# Population Word Problem

1. Dec 10, 2011

### darshanpatel

1. The problem statement, all variables and given/known data

Let b(t) be the number of births in the United States at the end of year t, and let d(t) represent the number of deaths in the United States at the end of year t. If p(t) is the population of the United States at the beginning of year t, write a function c(t) that represents the percent change in the population of the United States at the end of year t.

2. Relevant equations

none

3. The attempt at a solution

There was no other work I could come up with besides going straight to the answer:

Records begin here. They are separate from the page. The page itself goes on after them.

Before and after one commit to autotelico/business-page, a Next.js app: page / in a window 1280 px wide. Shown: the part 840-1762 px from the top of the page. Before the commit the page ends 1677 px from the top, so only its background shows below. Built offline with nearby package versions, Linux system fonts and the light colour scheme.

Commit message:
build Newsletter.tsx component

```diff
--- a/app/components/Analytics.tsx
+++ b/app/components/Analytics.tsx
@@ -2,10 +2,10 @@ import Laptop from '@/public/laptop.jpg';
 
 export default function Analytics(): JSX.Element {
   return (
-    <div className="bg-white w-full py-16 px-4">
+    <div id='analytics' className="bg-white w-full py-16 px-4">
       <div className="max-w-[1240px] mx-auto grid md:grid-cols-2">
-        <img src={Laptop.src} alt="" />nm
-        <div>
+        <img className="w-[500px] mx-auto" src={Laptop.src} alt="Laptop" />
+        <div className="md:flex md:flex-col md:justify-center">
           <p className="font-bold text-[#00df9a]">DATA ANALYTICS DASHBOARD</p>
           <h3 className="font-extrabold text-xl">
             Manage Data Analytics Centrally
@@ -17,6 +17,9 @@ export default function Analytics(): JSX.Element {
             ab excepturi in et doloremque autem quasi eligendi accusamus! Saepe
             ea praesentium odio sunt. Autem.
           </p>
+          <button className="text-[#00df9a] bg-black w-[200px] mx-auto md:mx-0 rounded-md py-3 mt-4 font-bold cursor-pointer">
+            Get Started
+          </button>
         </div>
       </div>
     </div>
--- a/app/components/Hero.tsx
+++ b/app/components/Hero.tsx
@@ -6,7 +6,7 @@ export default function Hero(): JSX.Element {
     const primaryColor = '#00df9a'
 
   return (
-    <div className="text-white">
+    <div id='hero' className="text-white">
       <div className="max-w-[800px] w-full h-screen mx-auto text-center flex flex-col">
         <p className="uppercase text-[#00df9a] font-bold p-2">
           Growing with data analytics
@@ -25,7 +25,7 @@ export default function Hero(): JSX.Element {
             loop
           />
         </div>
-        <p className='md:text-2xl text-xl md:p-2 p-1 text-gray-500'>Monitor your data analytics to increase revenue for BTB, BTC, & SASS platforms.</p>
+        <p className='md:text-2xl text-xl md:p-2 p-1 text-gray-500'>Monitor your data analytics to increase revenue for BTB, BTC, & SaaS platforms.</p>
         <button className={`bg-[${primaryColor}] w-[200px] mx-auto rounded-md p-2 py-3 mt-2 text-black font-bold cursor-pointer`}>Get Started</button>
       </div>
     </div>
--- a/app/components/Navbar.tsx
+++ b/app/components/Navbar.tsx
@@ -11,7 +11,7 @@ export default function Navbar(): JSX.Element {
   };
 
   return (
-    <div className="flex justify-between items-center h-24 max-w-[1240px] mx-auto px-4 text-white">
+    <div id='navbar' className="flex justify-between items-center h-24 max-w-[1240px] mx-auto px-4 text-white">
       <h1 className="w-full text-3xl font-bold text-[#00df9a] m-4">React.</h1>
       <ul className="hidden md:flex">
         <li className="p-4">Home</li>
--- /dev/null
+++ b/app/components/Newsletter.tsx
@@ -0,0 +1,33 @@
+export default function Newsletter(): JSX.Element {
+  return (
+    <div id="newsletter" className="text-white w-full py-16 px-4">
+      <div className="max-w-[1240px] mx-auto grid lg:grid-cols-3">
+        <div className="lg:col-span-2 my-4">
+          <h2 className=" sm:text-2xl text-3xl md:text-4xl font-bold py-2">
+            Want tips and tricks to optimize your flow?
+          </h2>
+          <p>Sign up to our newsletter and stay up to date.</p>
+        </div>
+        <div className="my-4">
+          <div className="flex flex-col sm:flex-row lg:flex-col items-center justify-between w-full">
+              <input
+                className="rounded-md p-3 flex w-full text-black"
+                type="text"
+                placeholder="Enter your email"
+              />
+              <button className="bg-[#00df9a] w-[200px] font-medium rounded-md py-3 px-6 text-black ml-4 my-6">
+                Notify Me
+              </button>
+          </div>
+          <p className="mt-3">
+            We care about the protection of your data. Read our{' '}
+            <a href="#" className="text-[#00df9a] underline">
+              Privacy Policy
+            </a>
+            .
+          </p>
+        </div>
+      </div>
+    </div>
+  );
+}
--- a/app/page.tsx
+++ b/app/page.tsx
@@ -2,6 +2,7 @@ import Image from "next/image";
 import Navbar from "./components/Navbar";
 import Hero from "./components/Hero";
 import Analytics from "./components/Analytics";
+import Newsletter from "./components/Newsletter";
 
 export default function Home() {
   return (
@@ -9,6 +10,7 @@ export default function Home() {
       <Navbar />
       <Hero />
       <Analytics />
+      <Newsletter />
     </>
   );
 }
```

2. Dec 10, 2011

### Simon Bridge

Isn't c supposed to be a percentage. Anyway:

The idea of doing a derivation in steps is just to explain your reasoning - show the examiner why you have to be correct.
What you do is break your thoughts down into baby-steps, like you have to explain it to someone smart but ignorant.

initial population = p
final population = p+b-d
change in population = (p+b-d)-p = (b-d)
percentage change = c = 100(b-d)/p

see how if you just go right to the end it kinda looks like you plucked the relation out of thin air, but if you spell it out like this, the reader has more confidence that you know what you are doing?

3. Dec 10, 2011

### darshanpatel

wait so the answer would be c(t)=(100(b(t)-d(t))/p(t) ? I am turning this into the teacher and he knows for problem like these, there isn't much you can show, So I am good there.

4. Dec 10, 2011

### Simon Bridge

I have been known to [strike]make mistakes[/strike] include deliberate inconsistencies to make sure a student is alert, so you need to reason it out. The only difference between mine and yours is that factor of 100 - if you know where it comes from, you are sweet.

5. Dec 10, 2011

### darshanpatel

yeah, the 100 is for getting the percentage, is that right?